ST. JOHNSVILLE-The Oppenheim-Ephratah-St. Johnsville School District will push forward with a new education pattern for incoming freshmen for the district.

According to Robert Smith, OESJ High School principal, officials are developing a freshman academy for students entering the high school.

All 42 incoming ninth-grade students would be placed in the WolfDen Academy. According to Smith, the academy is designed to allow incoming students to adapt to the high school experience.

“Basically, what we want is a school within a school,” Smith said.

Smith and members of the building’s administration have met over the past two months to set up this plan.

Smith said while the details behind the program are still being worked on, the program will be ready by September for the 2014-15 school year.

“What we are looking to do with the academy is a much broader approach similar to what [P-Tech Schools] are doing: The thematic approach to learning with project-based learning,” Smith said.

Smith explained the new academy would be different from traditional education, following a hands-on approach similar to the P-Tech programs, along with career and college preparedness classes. However, no regular classes would be affected or canceled, he said.

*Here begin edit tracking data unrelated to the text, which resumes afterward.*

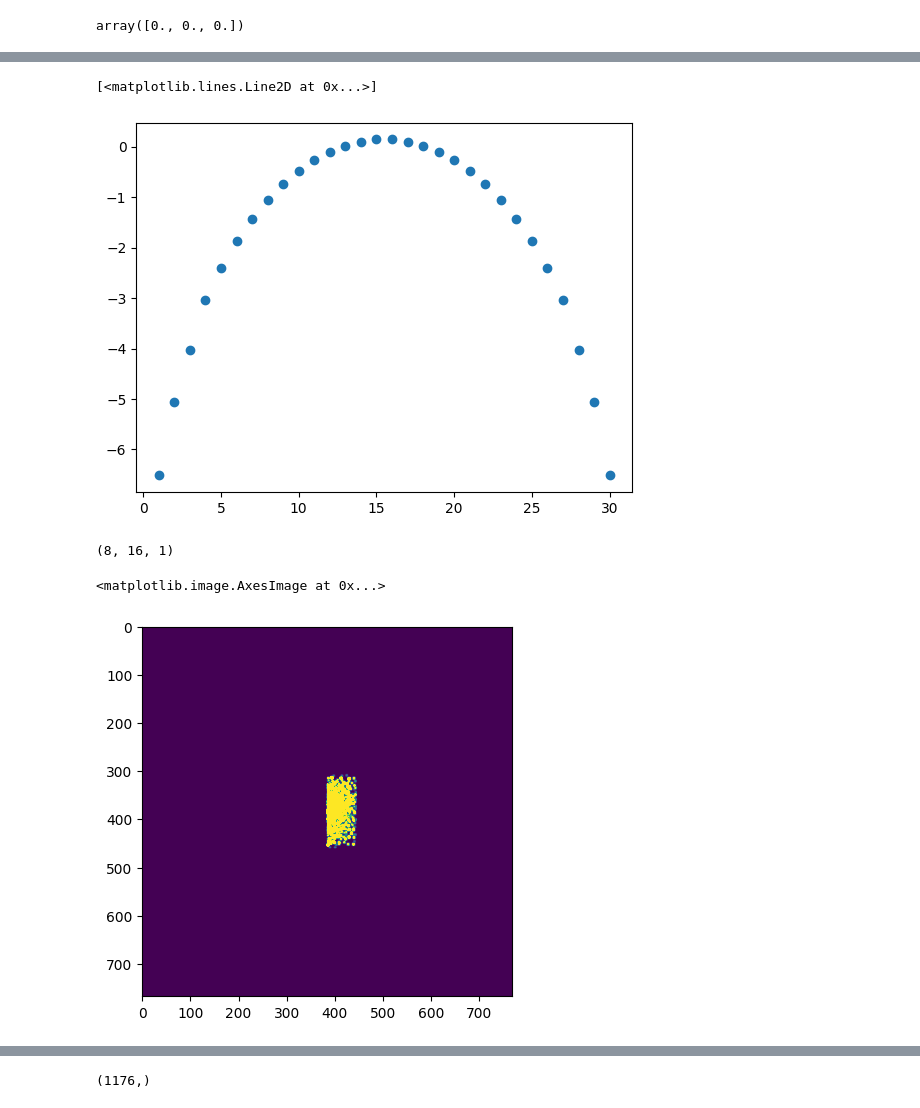
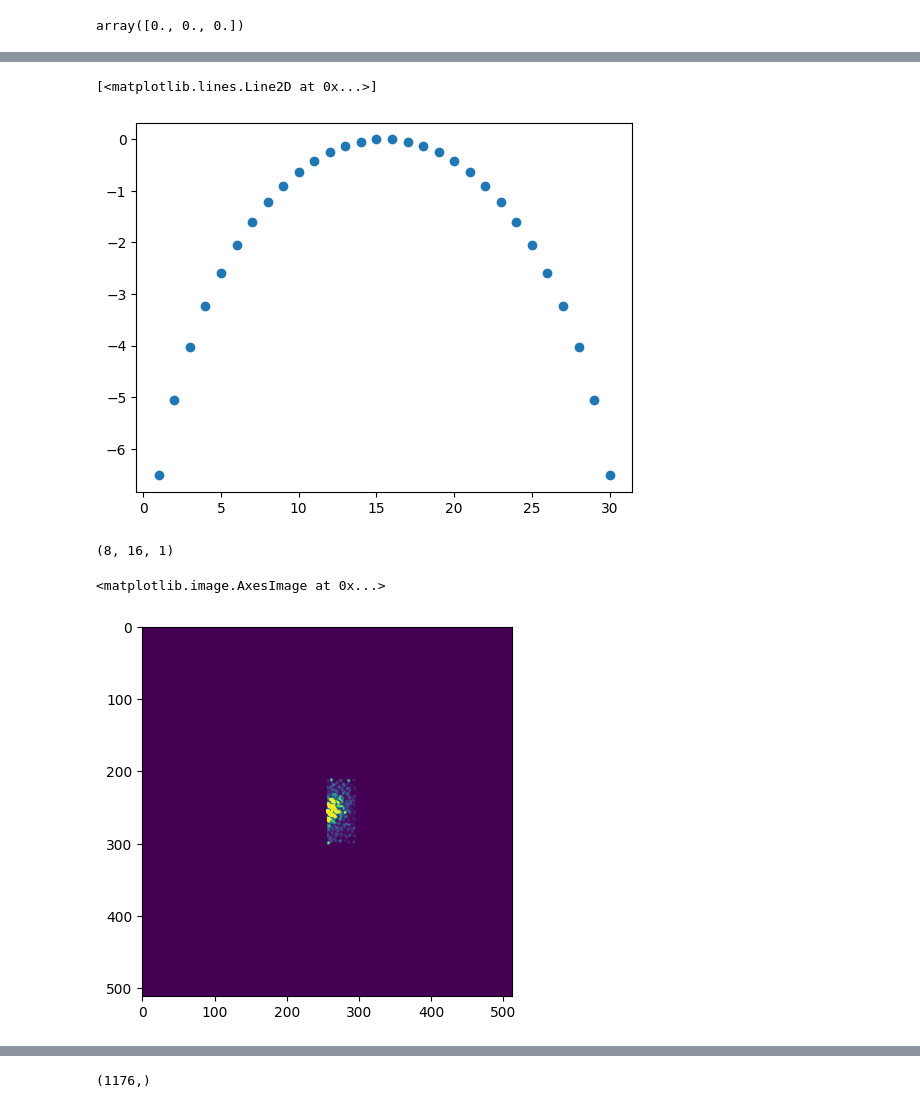
Before and after one commit to peijin94/FastMediumWell, a Jupyter notebook: griddingTest.ipynb, the cells around one changed output, grey strips where cells are left out. Cells and saved outputs as stored; diff of their text form; code cells hidden in the pictures.

```diff
--- a/griddingTest.ipynb
+++ b/griddingTest.ipynb
@@ -46,9 +46,9 @@ I_real = stokes_I_this_scan.real
 I_imag = stokes_I_this_scan.imag
 
 image_size = 256
-cell =  60 # asec
+cell =  40 # asec
 
-nx = np.int32(3*image_size)
+nx = np.int32(2*image_size)
 n_offset = np.int32((nx-image_size)/2)
 arc2rad = np.float32(np.pi / 180. / 3600.)
 
@@ -73,9 +73,9 @@ gcount = u_inp.shape[0]
 from FastMediumWell import gcf
 
 
-WIDTH= 8
+WIDTH= 6
 NCGF= 32
-HWIDTH= 4
+HWIDTH= 3
 convGridFuncTab = gcf(NCGF, WIDTH)
 plt.plot(np.log(np.abs(convGridFuncTab)), 'o')
 
@@ -84,7 +84,7 @@ plt.plot(np.log(np.abs(convGridFuncTab)), 'o')
 # Schwab 1984
 # %% [output]
 [<matplotlib.lines.Line2D at 0x...>]
-[figure, old version]
+[figure, new version]
 # %%
 blocksize_2D = (8, 16, 1)
 gridsize_2D = (np.int32(np.ceil(1. * nx / blocksize_2D[0])),1)
@@ -117,10 +117,10 @@ for n in range(1):
 # synchronize
 cupy.cuda.Device().synchronize()
 # %%
-plt.imshow((np.abs(d_grd.get())),vmax=30e3)
+plt.imshow((np.abs(d_grd.get())),vmax=5e5)
 # %% [output]
 <matplotlib.image.AxesImage at 0x...>
-[figure, old version]
+[figure, new version]
 # %%
 plt.imshow((np.angle(d_grd.get())))
 # %% [output]
```
Also changed, not shown: parts of 14 cells of this notebook, 1 other file.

Smith explained ninth-grade is pivotal in a student’s progression, when they find themselves struggling to navigate large, impersonal and competitive environments. Smith said this causes ninth-grade to be a “holding tank” due to kids not passing the grade or dropping out later.

“I unfortunately signed our 12th dropout letter [April 1],” Smith said.

Smith said students drop out of high school predominately because those students do not have enough ties with the teachers or school to encourage them to succeed.

The academy would provide incoming students with additional resources and personalized support to overcome transitional obstacles, he said.

According to Smith, some of the additional resources would include one-on-one tutoring and time with a social worker or psychologist working for the district.

“We are going to be proactive, if you will,” Smith said.

Smith said the goals of the program are increasing the passing rate from ninth to 10th-grade by 5 percent, lowering the percentage of students losing credit or failing one or more courses in the freshman year, an increase of the average grade point average for freshman and promoting extracurricular activities.